Calculate Pulses per Revolution for a DC Motor With Encoder


In this tutorial, we will learn how to calculate the number of pulses per 360 degree revolution for a DC motor with a built-in encoder. The motor that we will work with looks like the following image, however you can use any motor that looks similar to it:


Real-World Applications

When we know the number of pulses that an encoder outputs for each 360-degree turn of a motor, we can use that information to calculate the angular velocity of the wheels (in radians per second). 

When we know the angular velocity of the wheels on a robot and the radius of the wheels, we can calculate how fast the robot is moving (i.e. speed) as well as the distance a robot has traveled in a given unit of time. This information is important for helping us determine where a robot is in a particular environment.


  • You have the Arduino IDE (Integrated Development Environment) installed on either your PC (Windows, MacOS, or Linux).

You Will Need

This section is the complete list of components you will need for this project (#ad).


  • Self-Balancing Car Kit (which includes everything above and more…Elegoo and Osoyoo are good brands you can find on

Disclosure (#ad): As an Amazon Associate I earn from qualifying purchases.

What is a Pulse?

When a motor with a built-in encoder rotates, it generates pulses, which are alternating electrical signals of high voltage and low voltage. Each time the signal goes from low to high (i.e. rising), we count that as a single pulse.


Our goal is to take our motor and measure the number of encoder pulses (often referred to as “ticks”) it generates in a single 360 degree turn of the motor.

Set Up the Hardware

The first thing we need to do is set up the hardware.

Here is the wiring diagram:

  • The Ground pin of the motor connects to GND of the Arduino.
  • Encoder A (sometimes labeled C1) of the motor connects to pin 2 of the Arduino. Pin 2 of the Arduino will record every time there is a rising digital signal from Encoder A.
  • Encoder B (sometimes labeled C2) of the motor connects to pin 4 of the Arduino. The signal that is read off pin 4 on the Arduino will determine if the motor is moving forward or in reverse. We’re not going to use this pin in this tutorial, but we will use it in a future tutorial.
  • The VCC pin of the motor connects to the 5V pin of the Arduino. This pin is responsible for providing power to the encoder.
  • For this project, you don’t need to connect the motor pins (+ and – terminals) to anything since you will be turning the motor manually with your hand.

Write and Load the Code

Now we’re ready to calculate the number of encoder pulses per revolution. Open the Arduino IDE, and write the following program. The name of my program is pulses_per_revolution_counter.ino.

 * Author: Automatic Addison
 * Website:
 * Description: Count the number of encoder pulses per revolution.  

// Encoder output to Arduino Interrupt pin.
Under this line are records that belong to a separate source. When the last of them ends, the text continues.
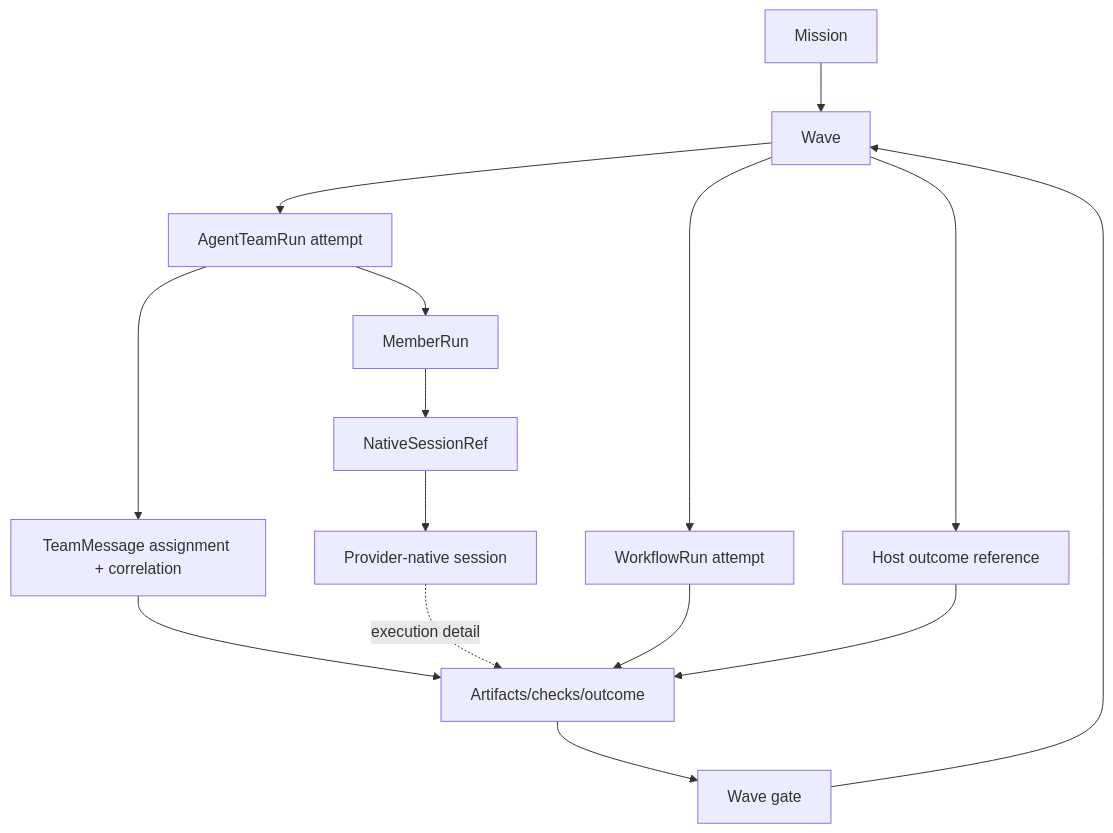
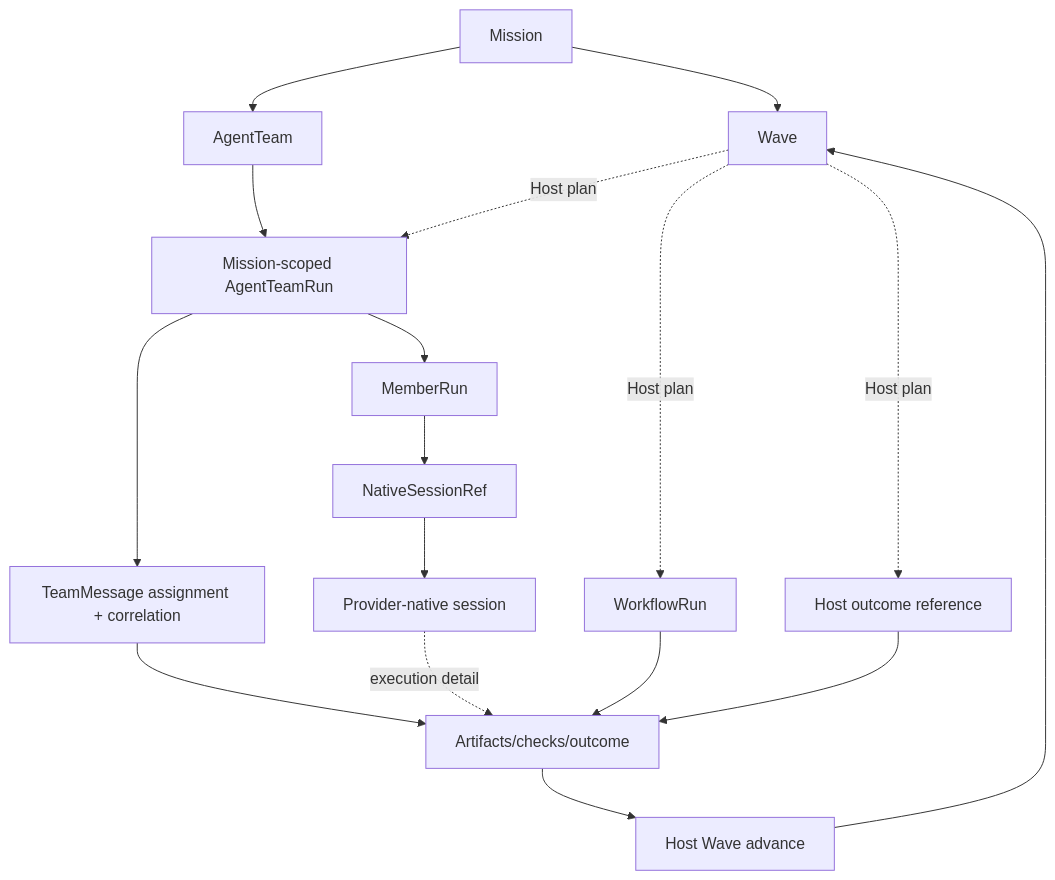
Before and after one commit to cyl19970726/multi-agent-harness: the diagram in docs/data-model.md, drawn with Mermaid. The commit also changed other lines of this file and 81 other files, not shown here.

Commit message:
feat: make waves host plans and teams mission scoped

````diff
--- a/docs/data-model.md
+++ b/docs/data-model.md
@@ -62,17 +65,19 @@
 ```mermaid
 flowchart TD
   Mission[Mission] --> Wave[Wave]
-  Wave --> TeamRun[AgentTeamRun attempt]
-  Wave --> WorkflowRun[WorkflowRun attempt]
-  Wave --> HostRun[Host outcome reference]
+  Mission --> Team[AgentTeam]
+  Team --> TeamRun[Mission-scoped AgentTeamRun]
+  Wave -. Host plan .-> TeamRun
+  Wave -. Host plan .-> WorkflowRun[WorkflowRun]
+  Wave -. Host plan .-> HostRun[Host outcome reference]
   TeamRun --> TeamMsg[TeamMessage assignment + correlation]
   TeamRun --> Member[MemberRun]
   Member --> Binding[NativeSessionRef]
   Binding --> Session[Provider-native session]
   TeamMsg --> Artifact[Artifacts/checks/outcome]
   Session -. execution detail .-> Artifact
   WorkflowRun --> Artifact
   HostRun --> Artifact
-  Artifact --> Gate[Wave gate]
+  Artifact --> Gate[Host Wave advance]
   Gate --> Wave
 ```
````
Tracks the pulse count.
#define ENC_IN_RIGHT_A 2

// Keep track of the number of right wheel pulses
volatile long right_wheel_pulse_count = 0;

void setup() {

  // Open the serial port at 9600 bps

  // Set pin states of the encoder

  // Every time the pin goes high, this is a pulse
  attachInterrupt(digitalPinToInterrupt(ENC_IN_RIGHT_A), right_wheel_pulse, RISING);

void loop() {
    Serial.print(" Pulses: ");

// Increment the number of pulses by 1
void right_wheel_pulse() {

Compile the code by clicking the green checkmark in the upper-left of the IDE window.

Connect the Arduino board to your personal computer using the USB cord.

Load the code we just wrote to your Arduino board.

Now, follow the following steps in the image below.


When you open the Serial Monitor, the pulse count should be 0.


Using your hand, rotate the motor a complete 360-degree turn.

Here is the output. We can see that there were 620 pulses generated. 


Thus, this motor generates 620 pulses per revolution.

That’s it. Keep building!